### Dataset records
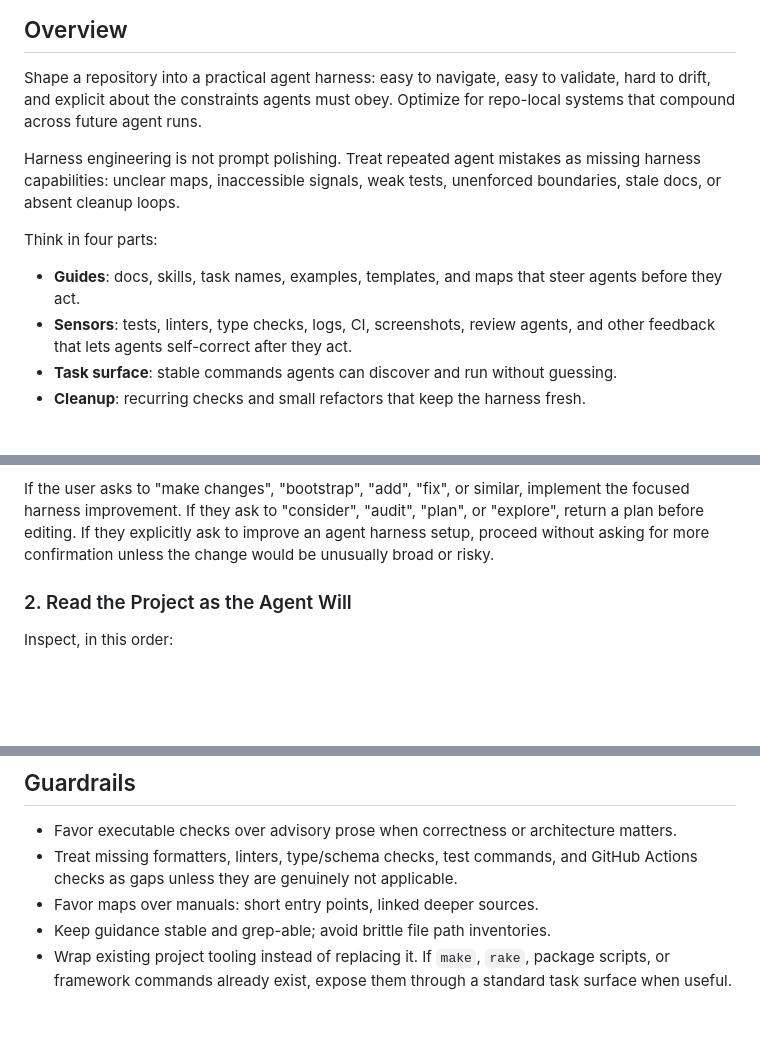
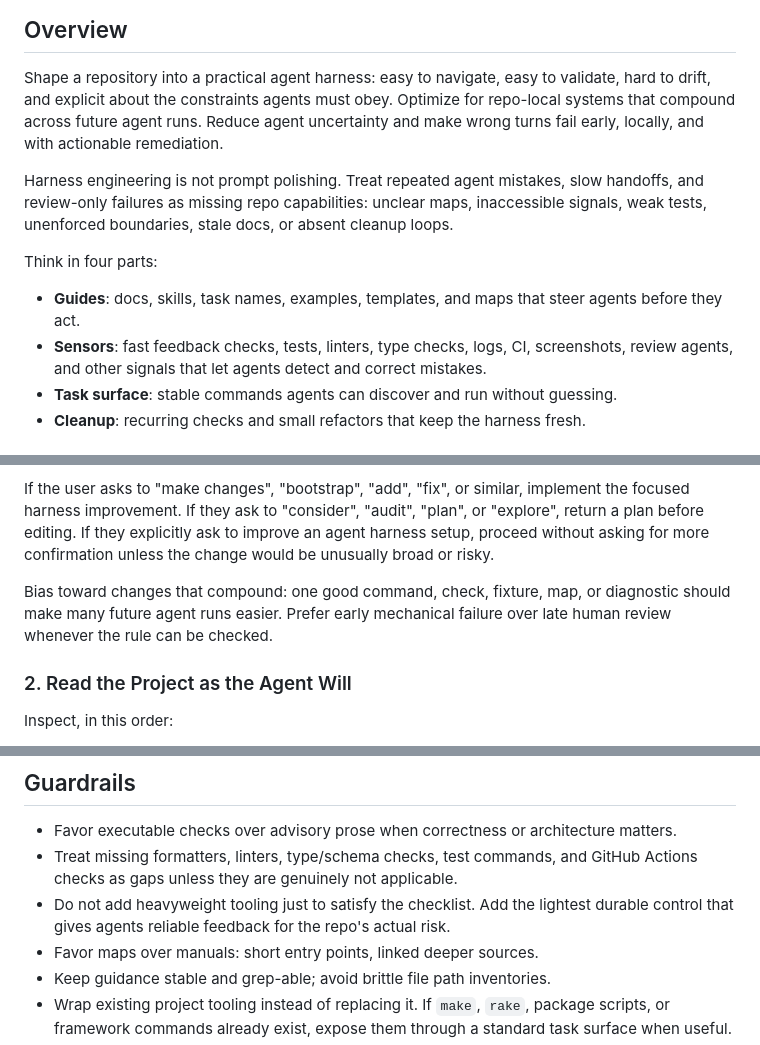
Before and after one commit to jimeh/agentic, a Markdown page: skills/harness-engineering/SKILL.md, 3 parts joined by grey strips. Rendered like a GitHub page; blank space fills up the shorter version.

Commit message:
refactor(harness): clarify agent harness mindset
The harness skill should make its operating model explicit so agents optimize
for reduced uncertainty and early local failure signals, not just stronger docs
or broader tooling.

Clarify the overview, sensor framing, workflow bias, missing-capability prompt,
and checklist guardrails around lightweight durable controls.

```diff
--- a/skills/harness-engineering/SKILL.md
+++ b/skills/harness-engineering/SKILL.md
@@ -17,18 +17,22 @@ description: >-
 
 Shape a repository into a practical agent harness: easy to navigate, easy to
 validate, hard to drift, and explicit about the constraints agents must obey.
-Optimize for repo-local systems that compound across future agent runs.
+Optimize for repo-local systems that compound across future agent runs. Reduce
+agent uncertainty and make wrong turns fail early, locally, and with actionable
+remediation.
 
-Harness engineering is not prompt polishing. Treat repeated agent mistakes as
-missing harness capabilities: unclear maps, inaccessible signals, weak tests,
-unenforced boundaries, stale docs, or absent cleanup loops.
+Harness engineering is not prompt polishing. Treat repeated agent mistakes, slow
+handoffs, and review-only failures as missing repo capabilities: unclear maps,
+inaccessible signals, weak tests, unenforced boundaries, stale docs, or absent
+cleanup loops.
 
 Think in four parts:
 
 - **Guides**: docs, skills, task names, examples, templates, and maps that steer
   agents before they act.
-- **Sensors**: tests, linters, type checks, logs, CI, screenshots, review
-  agents, and other feedback that lets agents self-correct after they act.
+- **Sensors**: fast feedback checks, tests, linters, type checks, logs, CI,
+  screenshots, review agents, and other signals that let agents detect and
+  correct mistakes.
 - **Task surface**: stable commands agents can discover and run without
   guessing.
 - **Cleanup**: recurring checks and small refactors that keep the harness fresh.
@@ -59,6 +63,10 @@ implement the focused harness improvement. If they ask to "consider", "audit",
 improve an agent harness setup, proceed without asking for more confirmation
 unless the change would be unusually broad or risky.
 
+Bias toward changes that compound: one good command, check, fixture, map, or
+diagnostic should make many future agent runs easier. Prefer early mechanical
+failure over late human review whenever the rule can be checked.
+
 ### 2. Read the Project as the Agent Will
 
 Inspect, in this order:
@@ -185,6 +196,9 @@ Read only what the current task needs:
   matters.
 - Treat missing formatters, linters, type/schema checks, test commands, and
   GitHub Actions checks as gaps unless they are genuinely not applicable.
+- Do not add heavyweight tooling just to satisfy the checklist. Add the lightest
+  durable control that gives agents reliable feedback for the repo's actual
+  risk.
 - Favor maps over manuals: short entry points, linked deeper sources.
 - Keep guidance stable and grep-able; avoid brittle file path inventories.
 - Wrap existing project tooling instead of replacing it. If `make`, `rake`,
```
Also changed, not shown: other parts of skills/harness-engineering/SKILL.md (+3 -0 lines).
######
# What is required
Go through the records and copy each line with "explicit" in it.

# Solved exercise
The harness skill should make its operating model explicit so agents optimize
 validate, hard to drift, and explicit about the constraints agents must obey.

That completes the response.